Jo Ann Kay McNamara, The Catholic Historical Review
Women and the Religious Life in Premodern Europe. By Patricia Ranft. (New York: Saint Martin's Press. 1996. Pp. xvi, 159. $39.95.)
A hundred years ago, Lina Eckenstein published Women under Monasticism, 500-1500 (Cambridge University Press, 1896), which has remained the only available survey of medieval women's religious life in the Middle Ages in English. Patricia Ranft has now attempted a similar feat, adding two centuries on either end to her survey but reducing its content to a slender 150-page volume, emphasizing repeatedly that this is a "selective" history. She announces a triple purpose: (1)"to provide an accessible survey of the major events and places, interpretations and persons responsible for the various types of religious societies women have formed in the past"; (2) to make available the results of focused research in specific branches of the subject; (3) to remedy the deficit in women's religious history relative to that of men.
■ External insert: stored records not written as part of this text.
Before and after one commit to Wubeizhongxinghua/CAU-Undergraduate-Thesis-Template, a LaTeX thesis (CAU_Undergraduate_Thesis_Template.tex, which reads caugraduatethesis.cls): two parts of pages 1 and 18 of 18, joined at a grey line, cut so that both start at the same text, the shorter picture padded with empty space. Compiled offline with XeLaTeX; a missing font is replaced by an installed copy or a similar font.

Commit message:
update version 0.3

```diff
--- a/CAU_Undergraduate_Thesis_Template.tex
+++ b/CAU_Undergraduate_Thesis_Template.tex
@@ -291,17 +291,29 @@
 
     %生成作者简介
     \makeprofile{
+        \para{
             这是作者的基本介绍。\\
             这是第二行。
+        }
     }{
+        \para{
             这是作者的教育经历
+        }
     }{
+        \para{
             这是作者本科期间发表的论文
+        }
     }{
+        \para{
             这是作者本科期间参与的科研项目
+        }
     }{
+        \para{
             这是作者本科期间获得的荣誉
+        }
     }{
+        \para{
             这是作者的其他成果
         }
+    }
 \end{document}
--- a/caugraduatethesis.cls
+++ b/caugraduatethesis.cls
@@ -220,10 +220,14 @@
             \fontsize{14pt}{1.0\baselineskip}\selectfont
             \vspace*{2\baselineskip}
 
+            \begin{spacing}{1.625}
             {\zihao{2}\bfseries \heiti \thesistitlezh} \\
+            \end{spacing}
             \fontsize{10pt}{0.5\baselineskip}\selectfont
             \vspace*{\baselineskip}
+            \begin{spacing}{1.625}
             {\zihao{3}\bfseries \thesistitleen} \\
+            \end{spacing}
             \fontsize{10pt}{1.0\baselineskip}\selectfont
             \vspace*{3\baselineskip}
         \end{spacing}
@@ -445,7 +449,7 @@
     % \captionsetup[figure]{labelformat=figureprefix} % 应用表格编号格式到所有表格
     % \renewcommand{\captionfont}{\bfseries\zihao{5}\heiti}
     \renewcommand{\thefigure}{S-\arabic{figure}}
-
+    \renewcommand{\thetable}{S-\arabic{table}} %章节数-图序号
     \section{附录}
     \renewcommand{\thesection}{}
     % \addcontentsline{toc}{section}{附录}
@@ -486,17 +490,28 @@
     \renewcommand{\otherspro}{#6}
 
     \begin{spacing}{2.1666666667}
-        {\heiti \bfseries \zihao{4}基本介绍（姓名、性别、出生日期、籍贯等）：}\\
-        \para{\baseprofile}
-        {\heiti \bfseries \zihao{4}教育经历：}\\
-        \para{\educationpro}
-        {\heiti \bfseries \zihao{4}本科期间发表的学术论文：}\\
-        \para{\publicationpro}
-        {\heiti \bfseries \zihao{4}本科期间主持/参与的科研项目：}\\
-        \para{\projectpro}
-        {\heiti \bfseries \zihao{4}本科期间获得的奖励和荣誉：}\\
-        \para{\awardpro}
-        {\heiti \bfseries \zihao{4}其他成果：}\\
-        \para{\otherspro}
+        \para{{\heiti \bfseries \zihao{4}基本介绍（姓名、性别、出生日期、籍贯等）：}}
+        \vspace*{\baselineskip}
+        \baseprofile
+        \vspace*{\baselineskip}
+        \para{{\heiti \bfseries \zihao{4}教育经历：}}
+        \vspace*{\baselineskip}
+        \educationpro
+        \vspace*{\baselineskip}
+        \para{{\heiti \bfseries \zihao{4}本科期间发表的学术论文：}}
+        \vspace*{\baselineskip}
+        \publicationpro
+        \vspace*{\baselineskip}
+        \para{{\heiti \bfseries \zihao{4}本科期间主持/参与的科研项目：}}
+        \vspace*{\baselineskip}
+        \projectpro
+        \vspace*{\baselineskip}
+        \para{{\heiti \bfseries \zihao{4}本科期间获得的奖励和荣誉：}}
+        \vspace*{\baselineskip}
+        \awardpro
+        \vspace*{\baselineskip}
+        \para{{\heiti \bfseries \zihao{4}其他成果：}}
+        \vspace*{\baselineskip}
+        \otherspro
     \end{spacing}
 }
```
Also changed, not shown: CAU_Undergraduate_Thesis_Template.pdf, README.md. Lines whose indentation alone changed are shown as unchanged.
Eight chapters in roughly chronological order are subdivided into brief essays of one to five pages.The principle of selection is not always clear: capsule biographies dominate some chapters; others are geographically distributed; some feature varieties of religious life.To illustrate, Chapter 4,"The Fruits of the Monastic Revival," is subdivided into "New Orders" and "Other Options. "New Orders" is further subdivided into Fontevrault, the Order of the Paraclete, Premontre, Gilbertines, Cistercians; "Other Options" consists of unlabeled paragraphs on the military orders, Hildegard of Bingen, and Elisabeth ofSchonau. Chapter 5, "The Appeal of the Vita Apostolica," is subdivided into Unorthodox and Orthodox groups. The former contains a single subtitle, "Cathars and Waldensians," while the latter includes The Poor Ladies: Second Order of St. …